* **Exercise data**
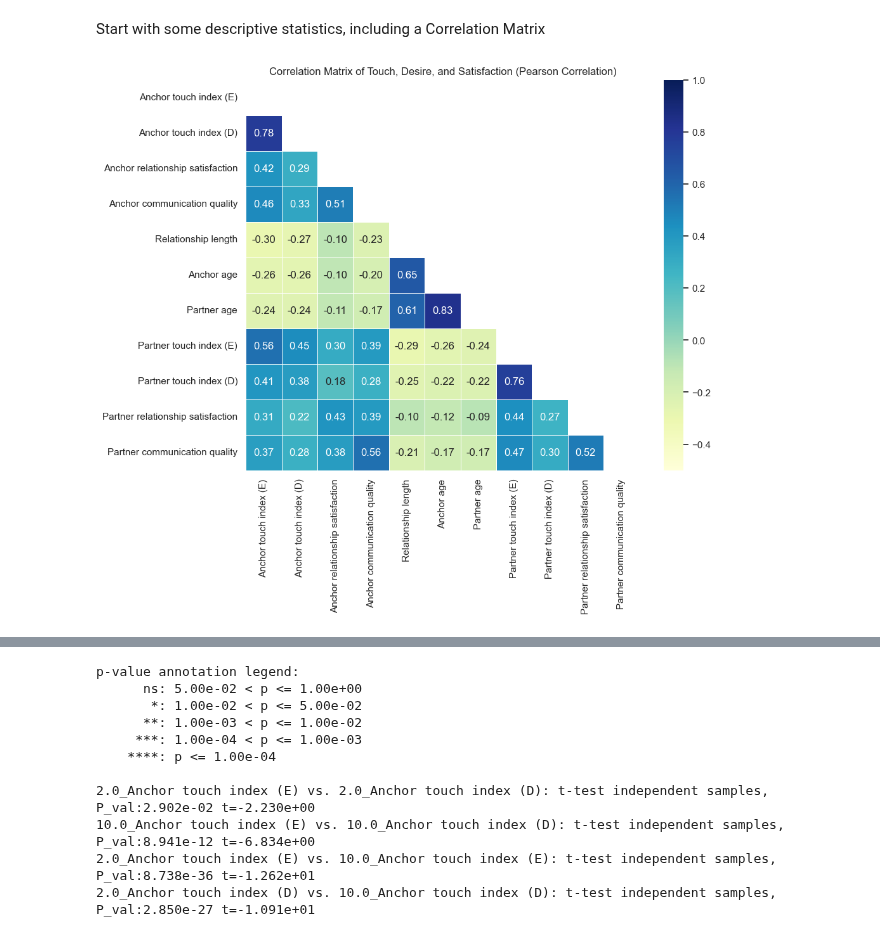
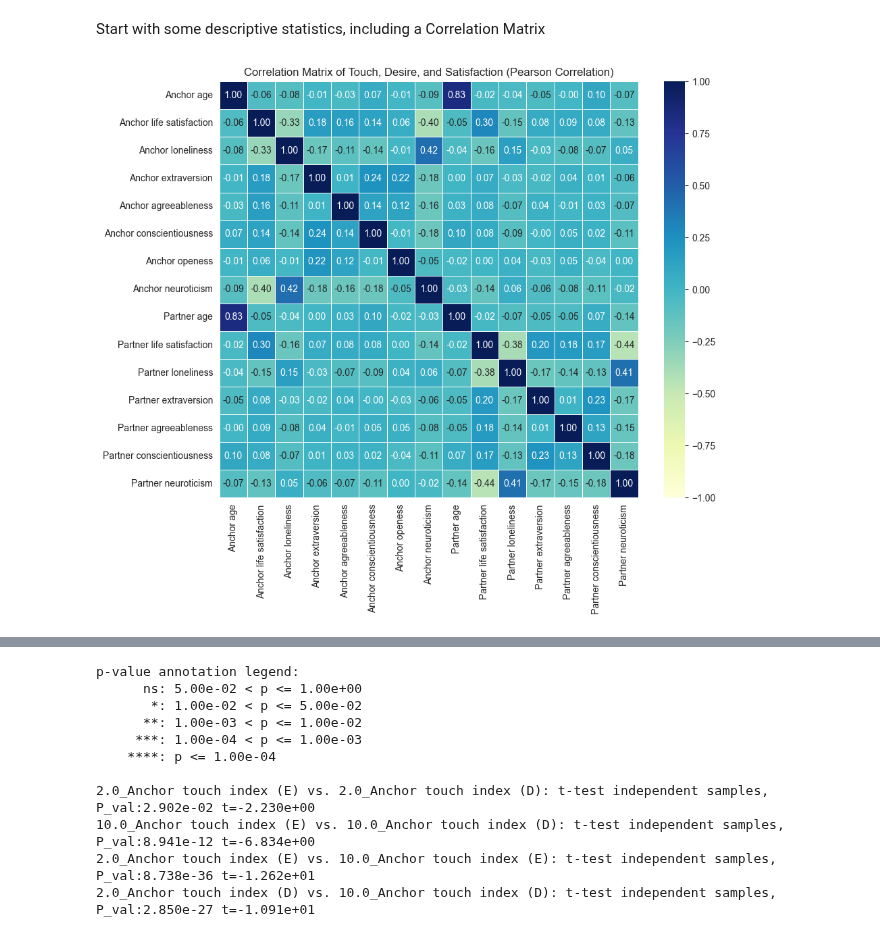
Before and after one commit to EdgardoCS/touchCouples, a Jupyter notebook: descriptive_stats.ipynb, the cells around one changed output, grey strips where cells are left out. Cells and saved outputs as stored; diff of their text form; code cells hidden in the pictures.

Commit message:
corr

```diff
--- a/descriptive_stats.ipynb
+++ b/descriptive_stats.ipynb
@@ -138,32 +180,30 @@ df['Relationship length'] = df['reldur_class'].map(overall_options["duration_opt
 # %%
-# delete those with no relationship duration data
-df = df[df['reldur_class'] != '.']
-df = df.dropna(subset=["reldur_class"]).reset_index(drop=True)
+df = df.drop(['reldur_class'], axis=1)
 # %%
 # Group anchor and partner by age
 for i in range(0, len(df)):
     if df['Anchor age'][i] <= 20:
-        df.loc[i, 'age-group (Anchor)'] = 1
+        df.loc[i, 'Anchor age group'] = 1
     elif 20 < df['Anchor age'][i] <= 30:
-        df.loc[i, 'age-group (Anchor)'] = 2
+        df.loc[i, 'Anchor age group'] = 2
     elif 30 < df['Anchor age'][i] <= 40:
-        df.loc[i, 'age-group (Anchor)'] = 3
+        df.loc[i, 'Anchor age group'] = 3
     elif 40 < df['Anchor age'][i] <= 50:
-        df.loc[i, 'age-group (Anchor)'] = 4
+        df.loc[i, 'Anchor age group'] = 4
     elif 50 < df['Anchor age'][i]:
-        df.loc[i, 'age-group (Anchor)'] = 5
+        df.loc[i, 'Anchor age group'] = 5
 
 for i in range(0, len(df)):
     if df['Partner age'][i] <= 20:
-        df.loc[i, 'age-group (Partner)'] = 1
+        df.loc[i, 'Partner age group'] = 1
     elif 20 < df['Partner age'][i] <= 30:
-        df.loc[i, 'age-group (Partner)'] = 2
+        df.loc[i, 'Partner age group'] = 2
     elif 30 < df['Partner age'][i] <= 40:
-        df.loc[i, 'age-group (Partner)'] = 3
+        df.loc[i, 'Partner age group'] = 3
     elif 40 < df['Partner age'][i] <= 50:
-        df.loc[i, 'age-group (Partner)'] = 4
+        df.loc[i, 'Partner age group'] = 4
     elif 50 < df['Partner age'][i]:
-        df.loc[i, 'age-group (Partner)'] = 5
+        df.loc[i, 'Partner age group'] = 5
 # %% [markdown]
 Compare Anchor and Partner.
 Find if there is any discrepancy between the reported frequency (kiss, pat, hug)
@@ -197,22 +237,2 @@ for i in range(0, len(df)):
 # %% [markdown]
 Start with some descriptive statistics, including a Correlation Matrix
-# %%
-correlation_all = df[
-    [
-        'Anchor touch index (E)', 'Anchor touch index (D)',
-        'Anchor relationship satisfaction', 'Anchor communication quality',
-        'Relationship length', 'Anchor age', 'Partner age',
-        'Partner touch index (E)', 'Partner touch index (D)',
-        'Partner relationship satisfaction', 'Partner communication quality',
-
-    ]
-].corr()
-
-matrix = np.triu(correlation_all)
-plt.figure(figsize=(10, 8))
-sns.heatmap(correlation_all, annot=True, cmap='YlGnBu', fmt='.2f', linewidths=0.5, vmax=1, vmin=-0.5, mask=matrix)
-plt.title('Correlation Matrix of Touch, Desire, and Satisfaction (Pearson Correlation)')
-plt.grid(False)
-plt.savefig("output/img/correlation_map.png", dpi=350, transparent=True)
-# %% [output]
-[figure, removed]
@@ -218,0 +280,12 @@ plt.savefig("output/img/correlation_map.png", dpi=350, transparent=True)
+# %%
+correlation = df[
+    individual_factors
+].corr()
+
+matrix = np.triu(correlation)
+plt.figure(figsize=(10, 8))
+sns.heatmap(correlation, annot=True, cmap='YlGnBu', fmt='.2f', linewidths=0.5, vmax=1, vmin=-1)
+plt.title('Correlation Matrix of Touch, Desire, and Satisfaction (Pearson Correlation)')
+plt.grid(False)
+# %% [output]
+[figure, added]
```
Also changed, not shown: parts of 28 cells of this notebook, 28 other files.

* **What you need to do**
Give back the material exactly as written, images excluded.

* **Your solution**
Before and after one commit to EdgardoCS/touchCouples, a Jupyter notebook: descriptive_stats.ipynb, the cells around one changed output, grey strips where cells are left out. Cells and saved outputs as stored; diff of their text form; code cells hidden in the pictures.

Commit message:
corr

```diff
--- a/descriptive_stats.ipynb
+++ b/descriptive_stats.ipynb
@@ -138,32 +180,30 @@ df['Relationship length'] = df['reldur_class'].map(overall_options["duration_opt
 # %%
-# delete those with no relationship duration data
-df = df[df['reldur_class'] != '.']
-df = df.dropna(subset=["reldur_class"]).reset_index(drop=True)
+df = df.drop(['reldur_class'], axis=1)
 # %%
 # Group anchor and partner by age
 for i in range(0, len(df)):
     if df['Anchor age'][i] <= 20:
-        df.loc[i, 'age-group (Anchor)'] = 1
+        df.loc[i, 'Anchor age group'] = 1
     elif 20 < df['Anchor age'][i] <= 30:
-        df.loc[i, 'age-group (Anchor)'] = 2
+        df.loc[i, 'Anchor age group'] = 2
     elif 30 < df['Anchor age'][i] <= 40:
-        df.loc[i, 'age-group (Anchor)'] = 3
+        df.loc[i, 'Anchor age group'] = 3
     elif 40 < df['Anchor age'][i] <= 50:
-        df.loc[i, 'age-group (Anchor)'] = 4
+        df.loc[i, 'Anchor age group'] = 4
     elif 50 < df['Anchor age'][i]:
-        df.loc[i, 'age-group (Anchor)'] = 5
+        df.loc[i, 'Anchor age group'] = 5
 
 for i in range(0, len(df)):
     if df['Partner age'][i] <= 20:
-        df.loc[i, 'age-group (Partner)'] = 1
+        df.loc[i, 'Partner age group'] = 1
     elif 20 < df['Partner age'][i] <= 30:
-        df.loc[i, 'age-group (Partner)'] = 2
+        df.loc[i, 'Partner age group'] = 2
     elif 30 < df['Partner age'][i] <= 40:
-        df.loc[i, 'age-group (Partner)'] = 3
+        df.loc[i, 'Partner age group'] = 3
     elif 40 < df['Partner age'][i] <= 50:
-        df.loc[i, 'age-group (Partner)'] = 4
+        df.loc[i, 'Partner age group'] = 4
     elif 50 < df['Partner age'][i]:
-        df.loc[i, 'age-group (Partner)'] = 5
+        df.loc[i, 'Partner age group'] = 5
 # %% [markdown]
 Compare Anchor and Partner.
 Find if there is any discrepancy between the reported frequency (kiss, pat, hug)
@@ -197,22 +237,2 @@ for i in range(0, len(df)):
 # %% [markdown]
 Start with some descriptive statistics, including a Correlation Matrix
-# %%
-correlation_all = df[
-    [
-        'Anchor touch index (E)', 'Anchor touch index (D)',
-        'Anchor relationship satisfaction', 'Anchor communication quality',
-        'Relationship length', 'Anchor age', 'Partner age',
-        'Partner touch index (E)', 'Partner touch index (D)',
-        'Partner relationship satisfaction', 'Partner communication quality',
-
-    ]
-].corr()
-
-matrix = np.triu(correlation_all)
-plt.figure(figsize=(10, 8))
-sns.heatmap(correlation_all, annot=True, cmap='YlGnBu', fmt='.2f', linewidths=0.5, vmax=1, vmin=-0.5, mask=matrix)
-plt.title('Correlation Matrix of Touch, Desire, and Satisfaction (Pearson Correlation)')
-plt.grid(False)
-plt.savefig("output/img/correlation_map.png", dpi=350, transparent=True)
-# %% [output]
-[figure, removed]
@@ -218,0 +280,12 @@ plt.savefig("output/img/correlation_map.png", dpi=350, transparent=True)
+# %%
+correlation = df[
+    individual_factors
+].corr()
+
+matrix = np.triu(correlation)
+plt.figure(figsize=(10, 8))
+sns.heatmap(correlation, annot=True, cmap='YlGnBu', fmt='.2f', linewidths=0.5, vmax=1, vmin=-1)
+plt.title('Correlation Matrix of Touch, Desire, and Satisfaction (Pearson Correlation)')
+plt.grid(False)
+# %% [output]
+[figure, added]
```
Also changed, not shown: parts of 28 cells of this notebook, 28 other files.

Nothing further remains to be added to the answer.